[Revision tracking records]
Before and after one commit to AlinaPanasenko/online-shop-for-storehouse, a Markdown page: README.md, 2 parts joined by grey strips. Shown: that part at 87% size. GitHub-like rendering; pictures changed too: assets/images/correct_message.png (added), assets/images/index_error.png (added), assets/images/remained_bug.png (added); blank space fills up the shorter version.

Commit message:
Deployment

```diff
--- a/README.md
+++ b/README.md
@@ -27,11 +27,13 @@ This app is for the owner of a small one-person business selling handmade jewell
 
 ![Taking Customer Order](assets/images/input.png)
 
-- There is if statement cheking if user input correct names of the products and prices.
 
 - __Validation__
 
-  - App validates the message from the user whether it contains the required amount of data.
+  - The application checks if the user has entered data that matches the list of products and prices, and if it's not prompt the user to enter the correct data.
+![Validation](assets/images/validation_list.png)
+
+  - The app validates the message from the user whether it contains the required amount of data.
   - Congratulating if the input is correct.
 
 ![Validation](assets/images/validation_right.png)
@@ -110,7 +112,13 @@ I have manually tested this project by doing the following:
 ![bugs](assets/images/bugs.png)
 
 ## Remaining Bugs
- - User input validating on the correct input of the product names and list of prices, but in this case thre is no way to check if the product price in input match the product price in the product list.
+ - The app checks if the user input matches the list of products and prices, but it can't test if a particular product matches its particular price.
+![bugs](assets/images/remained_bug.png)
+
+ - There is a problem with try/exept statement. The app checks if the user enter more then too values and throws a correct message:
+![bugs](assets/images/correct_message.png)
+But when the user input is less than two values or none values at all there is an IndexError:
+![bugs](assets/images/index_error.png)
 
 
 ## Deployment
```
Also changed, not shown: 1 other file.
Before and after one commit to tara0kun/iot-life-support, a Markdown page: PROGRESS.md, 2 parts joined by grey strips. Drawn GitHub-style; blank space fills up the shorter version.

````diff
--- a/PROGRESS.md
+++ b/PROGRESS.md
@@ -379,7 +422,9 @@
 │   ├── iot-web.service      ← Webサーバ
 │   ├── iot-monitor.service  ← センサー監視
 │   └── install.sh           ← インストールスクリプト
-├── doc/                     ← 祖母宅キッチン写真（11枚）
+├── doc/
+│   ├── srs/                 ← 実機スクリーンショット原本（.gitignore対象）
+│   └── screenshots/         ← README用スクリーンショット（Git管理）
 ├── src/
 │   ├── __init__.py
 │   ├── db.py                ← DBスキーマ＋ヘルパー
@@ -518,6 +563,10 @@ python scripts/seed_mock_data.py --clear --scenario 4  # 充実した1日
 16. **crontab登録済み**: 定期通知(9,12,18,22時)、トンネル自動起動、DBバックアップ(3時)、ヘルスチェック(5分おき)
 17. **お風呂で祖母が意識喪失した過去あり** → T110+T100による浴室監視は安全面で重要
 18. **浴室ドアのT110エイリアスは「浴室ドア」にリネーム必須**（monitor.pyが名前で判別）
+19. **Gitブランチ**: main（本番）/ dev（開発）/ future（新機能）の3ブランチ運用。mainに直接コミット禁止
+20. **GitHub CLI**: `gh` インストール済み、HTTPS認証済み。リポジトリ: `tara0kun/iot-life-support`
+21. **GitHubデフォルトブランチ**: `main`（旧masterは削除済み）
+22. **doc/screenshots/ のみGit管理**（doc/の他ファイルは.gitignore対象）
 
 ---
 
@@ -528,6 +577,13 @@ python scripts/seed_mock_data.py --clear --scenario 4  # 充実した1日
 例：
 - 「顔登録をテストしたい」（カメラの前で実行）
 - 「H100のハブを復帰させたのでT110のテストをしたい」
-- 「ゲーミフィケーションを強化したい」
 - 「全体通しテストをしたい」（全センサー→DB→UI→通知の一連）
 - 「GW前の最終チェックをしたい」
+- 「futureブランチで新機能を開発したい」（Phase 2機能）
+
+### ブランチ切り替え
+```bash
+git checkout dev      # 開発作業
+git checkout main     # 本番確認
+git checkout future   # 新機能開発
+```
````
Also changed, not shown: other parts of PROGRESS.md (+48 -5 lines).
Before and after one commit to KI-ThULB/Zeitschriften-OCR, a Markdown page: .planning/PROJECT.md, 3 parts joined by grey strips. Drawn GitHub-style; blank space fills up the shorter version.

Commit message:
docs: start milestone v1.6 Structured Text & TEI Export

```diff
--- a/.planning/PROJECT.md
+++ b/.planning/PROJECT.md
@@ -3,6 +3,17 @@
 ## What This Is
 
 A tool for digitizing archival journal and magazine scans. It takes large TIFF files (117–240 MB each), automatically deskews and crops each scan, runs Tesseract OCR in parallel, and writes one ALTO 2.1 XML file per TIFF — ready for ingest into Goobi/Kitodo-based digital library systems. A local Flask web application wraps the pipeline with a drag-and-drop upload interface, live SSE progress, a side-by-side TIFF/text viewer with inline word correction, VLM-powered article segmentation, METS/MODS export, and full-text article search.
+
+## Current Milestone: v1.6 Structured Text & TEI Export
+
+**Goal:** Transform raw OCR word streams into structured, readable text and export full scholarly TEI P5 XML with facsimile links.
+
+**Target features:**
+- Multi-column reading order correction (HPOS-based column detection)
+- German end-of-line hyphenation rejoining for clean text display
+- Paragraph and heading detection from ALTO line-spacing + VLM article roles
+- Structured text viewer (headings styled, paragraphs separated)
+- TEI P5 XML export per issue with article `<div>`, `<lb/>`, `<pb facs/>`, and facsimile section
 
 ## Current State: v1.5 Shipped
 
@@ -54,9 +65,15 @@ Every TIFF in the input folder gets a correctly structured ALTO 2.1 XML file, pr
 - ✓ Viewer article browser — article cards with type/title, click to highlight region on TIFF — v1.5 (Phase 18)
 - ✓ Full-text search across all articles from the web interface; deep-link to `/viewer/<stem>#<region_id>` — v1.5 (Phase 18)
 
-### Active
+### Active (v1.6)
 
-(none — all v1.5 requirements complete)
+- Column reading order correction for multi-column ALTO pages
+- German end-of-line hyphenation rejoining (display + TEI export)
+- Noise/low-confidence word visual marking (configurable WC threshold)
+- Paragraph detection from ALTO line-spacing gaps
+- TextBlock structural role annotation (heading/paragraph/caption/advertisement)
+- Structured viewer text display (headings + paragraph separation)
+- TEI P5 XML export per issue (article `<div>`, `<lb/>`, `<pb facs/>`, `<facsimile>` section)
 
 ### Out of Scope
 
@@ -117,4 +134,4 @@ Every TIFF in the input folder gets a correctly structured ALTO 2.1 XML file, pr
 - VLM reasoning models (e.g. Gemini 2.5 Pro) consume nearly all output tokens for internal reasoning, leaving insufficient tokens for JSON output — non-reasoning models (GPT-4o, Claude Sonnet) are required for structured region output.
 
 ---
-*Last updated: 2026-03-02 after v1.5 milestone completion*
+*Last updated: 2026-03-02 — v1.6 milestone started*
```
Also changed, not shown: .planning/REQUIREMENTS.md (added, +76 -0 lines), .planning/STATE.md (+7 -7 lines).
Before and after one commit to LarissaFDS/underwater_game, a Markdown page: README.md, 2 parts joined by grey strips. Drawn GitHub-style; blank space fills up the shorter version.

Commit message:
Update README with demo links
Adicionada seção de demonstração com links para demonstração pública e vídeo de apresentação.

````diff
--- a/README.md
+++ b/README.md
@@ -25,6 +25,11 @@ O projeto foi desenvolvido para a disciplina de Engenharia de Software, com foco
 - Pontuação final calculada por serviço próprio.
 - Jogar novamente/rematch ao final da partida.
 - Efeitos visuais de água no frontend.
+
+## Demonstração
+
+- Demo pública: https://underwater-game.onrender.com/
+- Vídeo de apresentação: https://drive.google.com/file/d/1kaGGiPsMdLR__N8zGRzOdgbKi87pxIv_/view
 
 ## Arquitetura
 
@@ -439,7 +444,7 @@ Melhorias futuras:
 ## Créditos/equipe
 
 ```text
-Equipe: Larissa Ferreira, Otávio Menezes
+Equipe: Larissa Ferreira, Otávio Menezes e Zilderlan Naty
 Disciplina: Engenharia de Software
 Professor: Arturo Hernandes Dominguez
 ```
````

[The problem]
The expected result is a copy of each line in the records where "Software" appears.

[Worked solution]
@@ -25,6 +25,11 @@ O projeto foi desenvolvido para a disciplina de Engenharia de Software, com foco
 Disciplina: Engenharia de Software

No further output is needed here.